- Up-to-Date: You should reassess your goals on a regular basis and adjust when necessary.
We’ll address all of these features below.
1. Setting a Focused Goal
Especially when setting brand-wide goals, it’s not a bad thing to have big dreams. We get it — you want to be the best [shoe company / microprocessor manufacturer / pharmaceutical company] in the country, or even the world! But goals, first and foremost, need to be practical — otherwise, they won’t be useful.
So think about what’s achievable over the next year, 3 years, 5 years, 10 years. Set goals for each of these benchmarks. This will draw a clear path for your organization, with predefined actions you can take to achieve those big dreams.
For individual campaigns, it’s about being focused on your particular campaign. Brand-wide goals are great to keep in mind, and should still serve as your guide. But don’t let them distract you from the aims of this project. Determine what this campaign should achieve.
2. Measuring Your Goal
No goal is complete without a clear plan for how you’re going to measure it. But setting deadlines for certain goals — say, a 3-year plan as described above — is just one way to do this.
Take a look at the type of data you’re already collecting. You may be measuring site traffic and activity using Google Analytics or Search Console. You may be using CRM software such as HubSpot or Zoho. All of this data can be used to measure your goal achievement. That’s why it’s actually a good place to start here. What can you measure? What do these measurements say about the success of a particular campaign or the growth of your company?
For instance, you may decide that your goal for a particular campaign is to drive more interest in your blog. In order to achieve this, you’ll develop a weekly blog calendar and then push those blog posts on all your social media channels and via email blasts. In order to measure this, you’ll add UTM parameters to the URLs you share so you can track what campaign-specific promotion efforts are driving the most traffic, and how people are reaching your blog. You may also choose to measure time on page and/or bounce rate on particular posts and your blog as a whole.

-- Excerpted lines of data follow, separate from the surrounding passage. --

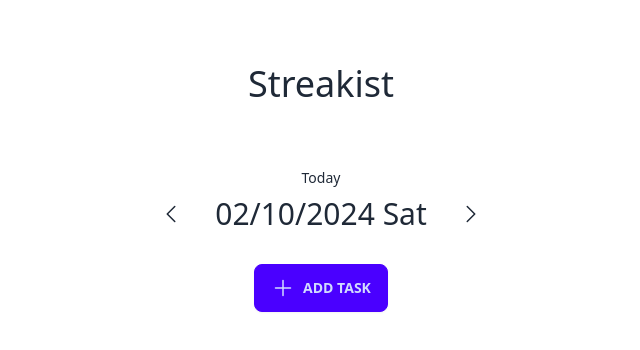
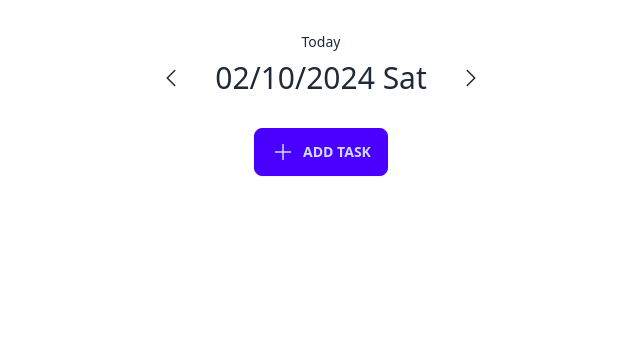
Before and after one commit to hosikiti/streakist, a React (Create React App) app: page / in a window 1280 px wide. Shown: the top 350 px of the page, without its empty margins (319-959 px from the left). Built offline with nearby package versions, Linux system fonts and the light colour scheme.

Commit message:
Update README

```diff
--- a/src/pages/index.tsx
+++ b/src/pages/index.tsx
@@ -5,8 +5,7 @@ import TaskList from '../features/tasks/components/TaskList';
 export default function IndexPage() {
     return (
         <div className="py-8 w-full flex flex-col items-center">
-            <div className="text-4xl py-8">Streakist</div>
-            <div className="flex flex-col py-8 items-center">
+            <div className="flex flex-col pb-8 items-center">
                 <span className="text-sm pb-2">Today</span>
                 <CurrentDateSelect />
             </div>
```
Also changed, not shown: 1 other file (tests, documents, lock files or other folders).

3. Keeping Your Goal Up-to-Date
With the blog-traffic campaign mentioned above, you’ll want to actually use the data that you’re collecting. That data isn’t just helpful in measuring the success of your campaign. It’s also useful for adjusting your content marketing strategy and your campaign goals.
For instance, if you notice that blog posts that are listicles are driving the most traffic, you’ll want to adjust your blog content calendar to include more listicles. If traffic driven by LinkedIn prefers a different kind of article than Twitter traffic does, you’ll need to assess which type of traffic is more valuable to your business, then optimize your content for the corresponding channel. And if you’re achieving more traffic than originally anticipated, set your goals higher! The options are truly endless. The important thing is that you’re using your data to drive constant improvement.
The same holds true for your brand’s content marketing strategy. It’s important to reassess your goals on a regular basis. What goals have you excelled at and why? What haven’t you achieved and why? Asking these questions doesn’t just help you adjust your expectations. It can also help you identify new opportunities for growth.
Setting your content marketing strategy goals is both an art and a skill. It’s both data-driven and people-driven. Make sure to consider all the approaches above to develop goals that will achieve real results for your organization.